The Western Ecological Research Center (WERC) is a USGS Ecosystems Mission Area operation serving primarily California and Nevada. WERC scientists work closely with Federal, State, academic, and other collaborators to address a diverse array of high-profile topics. Topics include research on effects of wildfire, sea level rise, drought, energy development and more on federal Trust species.
As wildlife diseases increase globally, an understanding of host-pathogen relationships can elucidate avenues for management and improve conservation efficacy. Amphibians are among the most threatened groups of wildlife, and disease is a major factor in global amphibian declines.
Amphibian species and community richness has been declining in North America and climate change may play a role in these declines. Global climate change has led to a range shift of many wildlife species and thus understanding how these changes in species distribution can be used to predict amphibian community responses that may improve conservation efforts.
There’s hot new real estate for wildlife in south San Francisco Bay, and a report from USGS biologists shows that the waterbirds are flocking in.
Wildlife underpass use and environmental impact assessment: A southern California case study
Environmental planners often rely on transportation structures (i.e., underpasses, bridges) to provide connectivity for animals across developed landscapes. Environmental assessments of predicted environmental impacts from proposed developments often rely on literature reviews or other indirect measures to establish the importance of wildlife...Longcore, Travis; Almaleh, Lindsay; Chetty, Brittany; Francis, Kathryn; Freidin, Robert; Huang, Ching-Sheng; Pickett, Brooke; Schreck, Diane; Scruggs, Brooke; Shulman, Elise; Swauger, Alissa; Tashnek, Alison; Wright, Michael; Boydston, Erin E.
Canid vs. canid: Insights into coyote–dog encounters from social media
While the relationship between coyotes (Canis latrans) and house cats (Felis catus) may be characterized as one between predators and their prey, coyote interactions with domestic dogs (C. lupus familiaris) appear to be more varied and may include behaviors associated with canid sociality.

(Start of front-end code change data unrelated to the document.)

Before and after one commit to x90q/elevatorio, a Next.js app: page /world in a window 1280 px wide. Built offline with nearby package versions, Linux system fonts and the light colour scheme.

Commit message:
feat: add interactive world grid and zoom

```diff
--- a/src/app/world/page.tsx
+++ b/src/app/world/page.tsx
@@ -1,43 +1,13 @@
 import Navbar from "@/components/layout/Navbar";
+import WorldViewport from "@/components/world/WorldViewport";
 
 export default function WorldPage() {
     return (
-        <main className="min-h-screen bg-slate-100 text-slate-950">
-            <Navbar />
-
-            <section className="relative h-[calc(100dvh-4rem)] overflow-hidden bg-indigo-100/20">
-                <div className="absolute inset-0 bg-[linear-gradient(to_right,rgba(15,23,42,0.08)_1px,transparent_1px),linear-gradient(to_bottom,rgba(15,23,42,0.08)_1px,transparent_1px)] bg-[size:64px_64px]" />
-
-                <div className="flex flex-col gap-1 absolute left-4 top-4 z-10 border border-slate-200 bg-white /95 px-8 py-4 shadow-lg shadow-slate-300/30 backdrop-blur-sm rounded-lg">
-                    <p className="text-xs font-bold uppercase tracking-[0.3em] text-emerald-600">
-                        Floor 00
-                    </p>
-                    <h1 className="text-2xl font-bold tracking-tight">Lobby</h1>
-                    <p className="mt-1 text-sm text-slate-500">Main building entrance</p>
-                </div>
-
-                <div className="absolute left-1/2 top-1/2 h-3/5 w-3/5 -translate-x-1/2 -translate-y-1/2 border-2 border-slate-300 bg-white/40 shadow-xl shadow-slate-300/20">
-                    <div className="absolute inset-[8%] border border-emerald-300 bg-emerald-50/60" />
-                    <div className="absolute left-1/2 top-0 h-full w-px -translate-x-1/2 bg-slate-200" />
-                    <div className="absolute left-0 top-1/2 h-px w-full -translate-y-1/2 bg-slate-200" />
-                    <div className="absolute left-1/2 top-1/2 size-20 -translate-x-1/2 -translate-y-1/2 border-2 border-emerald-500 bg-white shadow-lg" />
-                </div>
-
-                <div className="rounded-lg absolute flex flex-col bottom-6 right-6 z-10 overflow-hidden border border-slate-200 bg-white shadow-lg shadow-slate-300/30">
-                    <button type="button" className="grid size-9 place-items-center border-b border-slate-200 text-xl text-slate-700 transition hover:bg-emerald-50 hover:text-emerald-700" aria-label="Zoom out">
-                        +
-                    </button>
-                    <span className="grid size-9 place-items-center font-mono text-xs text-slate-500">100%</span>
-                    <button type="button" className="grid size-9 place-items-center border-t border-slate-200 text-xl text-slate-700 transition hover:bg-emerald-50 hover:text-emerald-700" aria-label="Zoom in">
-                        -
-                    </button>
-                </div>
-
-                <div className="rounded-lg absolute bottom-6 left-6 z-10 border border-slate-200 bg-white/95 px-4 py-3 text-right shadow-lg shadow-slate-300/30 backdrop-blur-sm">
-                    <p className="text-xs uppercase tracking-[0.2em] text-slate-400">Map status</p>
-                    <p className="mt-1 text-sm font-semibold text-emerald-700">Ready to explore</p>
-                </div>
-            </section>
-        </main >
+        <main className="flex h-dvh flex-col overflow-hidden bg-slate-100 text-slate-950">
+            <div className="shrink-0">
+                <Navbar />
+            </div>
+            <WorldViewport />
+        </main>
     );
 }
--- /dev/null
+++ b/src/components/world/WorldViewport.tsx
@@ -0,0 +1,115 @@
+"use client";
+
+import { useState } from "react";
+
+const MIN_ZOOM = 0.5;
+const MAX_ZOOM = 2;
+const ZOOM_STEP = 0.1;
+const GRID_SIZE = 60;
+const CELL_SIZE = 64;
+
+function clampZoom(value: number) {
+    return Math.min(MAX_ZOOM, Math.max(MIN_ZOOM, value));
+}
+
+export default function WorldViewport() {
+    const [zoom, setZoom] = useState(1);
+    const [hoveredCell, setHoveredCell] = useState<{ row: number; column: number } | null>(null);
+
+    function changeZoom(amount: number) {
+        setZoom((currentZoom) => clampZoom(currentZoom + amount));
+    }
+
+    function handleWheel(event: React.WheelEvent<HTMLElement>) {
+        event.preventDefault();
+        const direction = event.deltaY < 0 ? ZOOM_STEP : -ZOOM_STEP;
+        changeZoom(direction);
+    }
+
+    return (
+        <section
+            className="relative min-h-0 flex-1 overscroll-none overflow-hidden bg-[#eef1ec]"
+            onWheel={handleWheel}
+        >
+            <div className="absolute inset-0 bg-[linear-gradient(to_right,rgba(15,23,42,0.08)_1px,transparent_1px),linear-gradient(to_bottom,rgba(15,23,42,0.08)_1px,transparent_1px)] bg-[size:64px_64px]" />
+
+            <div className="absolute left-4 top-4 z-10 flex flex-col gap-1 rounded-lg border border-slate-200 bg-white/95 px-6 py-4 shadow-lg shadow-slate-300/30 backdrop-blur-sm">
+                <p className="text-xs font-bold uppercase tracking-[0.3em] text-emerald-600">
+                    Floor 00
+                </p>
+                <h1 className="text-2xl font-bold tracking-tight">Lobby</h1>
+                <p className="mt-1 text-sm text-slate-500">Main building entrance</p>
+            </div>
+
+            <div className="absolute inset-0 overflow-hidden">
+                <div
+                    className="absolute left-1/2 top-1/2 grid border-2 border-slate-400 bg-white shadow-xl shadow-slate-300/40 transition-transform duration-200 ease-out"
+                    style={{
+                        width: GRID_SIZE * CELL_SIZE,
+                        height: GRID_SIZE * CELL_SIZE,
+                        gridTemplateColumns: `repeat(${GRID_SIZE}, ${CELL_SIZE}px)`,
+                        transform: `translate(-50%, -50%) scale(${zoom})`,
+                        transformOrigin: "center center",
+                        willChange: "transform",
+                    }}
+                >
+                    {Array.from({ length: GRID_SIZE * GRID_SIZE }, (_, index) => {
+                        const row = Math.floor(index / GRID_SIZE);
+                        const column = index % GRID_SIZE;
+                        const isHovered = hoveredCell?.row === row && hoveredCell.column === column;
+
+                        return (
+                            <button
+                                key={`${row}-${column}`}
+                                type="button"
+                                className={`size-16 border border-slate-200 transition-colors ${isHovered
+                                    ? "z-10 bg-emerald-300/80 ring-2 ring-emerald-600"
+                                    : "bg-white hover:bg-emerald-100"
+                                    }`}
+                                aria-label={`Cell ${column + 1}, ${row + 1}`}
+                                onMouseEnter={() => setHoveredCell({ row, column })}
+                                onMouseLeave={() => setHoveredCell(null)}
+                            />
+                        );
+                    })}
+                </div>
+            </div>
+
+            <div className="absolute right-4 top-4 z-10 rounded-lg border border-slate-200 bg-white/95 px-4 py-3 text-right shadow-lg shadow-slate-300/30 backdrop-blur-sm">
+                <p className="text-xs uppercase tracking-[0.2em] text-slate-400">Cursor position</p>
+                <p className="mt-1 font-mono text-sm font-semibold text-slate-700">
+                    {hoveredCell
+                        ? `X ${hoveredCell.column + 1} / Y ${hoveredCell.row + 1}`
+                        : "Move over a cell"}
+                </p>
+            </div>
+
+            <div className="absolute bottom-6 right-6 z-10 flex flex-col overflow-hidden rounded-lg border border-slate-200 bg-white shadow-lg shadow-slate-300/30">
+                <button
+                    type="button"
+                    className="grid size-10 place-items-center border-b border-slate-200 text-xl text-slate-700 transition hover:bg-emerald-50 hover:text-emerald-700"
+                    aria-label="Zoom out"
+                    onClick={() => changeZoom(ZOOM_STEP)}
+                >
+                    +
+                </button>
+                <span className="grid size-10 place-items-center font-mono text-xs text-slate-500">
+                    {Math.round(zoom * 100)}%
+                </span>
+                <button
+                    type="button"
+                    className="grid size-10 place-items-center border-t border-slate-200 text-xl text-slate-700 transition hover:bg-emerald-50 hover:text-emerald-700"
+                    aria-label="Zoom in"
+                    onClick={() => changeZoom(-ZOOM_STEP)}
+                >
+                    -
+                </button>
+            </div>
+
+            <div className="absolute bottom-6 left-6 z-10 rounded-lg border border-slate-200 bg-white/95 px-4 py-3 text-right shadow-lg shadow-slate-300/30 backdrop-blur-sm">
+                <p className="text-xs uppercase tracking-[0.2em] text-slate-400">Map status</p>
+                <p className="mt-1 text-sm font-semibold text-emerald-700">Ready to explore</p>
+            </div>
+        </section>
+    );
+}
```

While encounters between coyotes and dogs are difficult to...Boydston, Erin E.; Abelson, Eric S.; Kazanjian, Ari; Blumstein, Daniel T.
An integrated population model for greater Sage-Grouse (Centrocercus urophasianus) in the bi-state distinct population segment, California and Nevada, 2003–17
The Bi-State Distinct Population Segment (DPS) of greater sage-grouse (Centrocercus urophasianus, hereinafter “sage-grouse”) occupies parts of Alpine, Mono, and Inyo Counties in California, and parts of Douglas, Esmeralda, Lyon, Carson City, and Mineral Counties in Nevada and was proposed for listing as threatened under the Endangered Species Act...Mathews, Steven R.; Coates, Peter S.; Prochazka, Brian G.; Ricca, Mark A.; Meyerpeter, Mary B.; Espinosa, Shawn P.; Lisius, Sherri; Gardner, Scott C.; Delehanty, David J.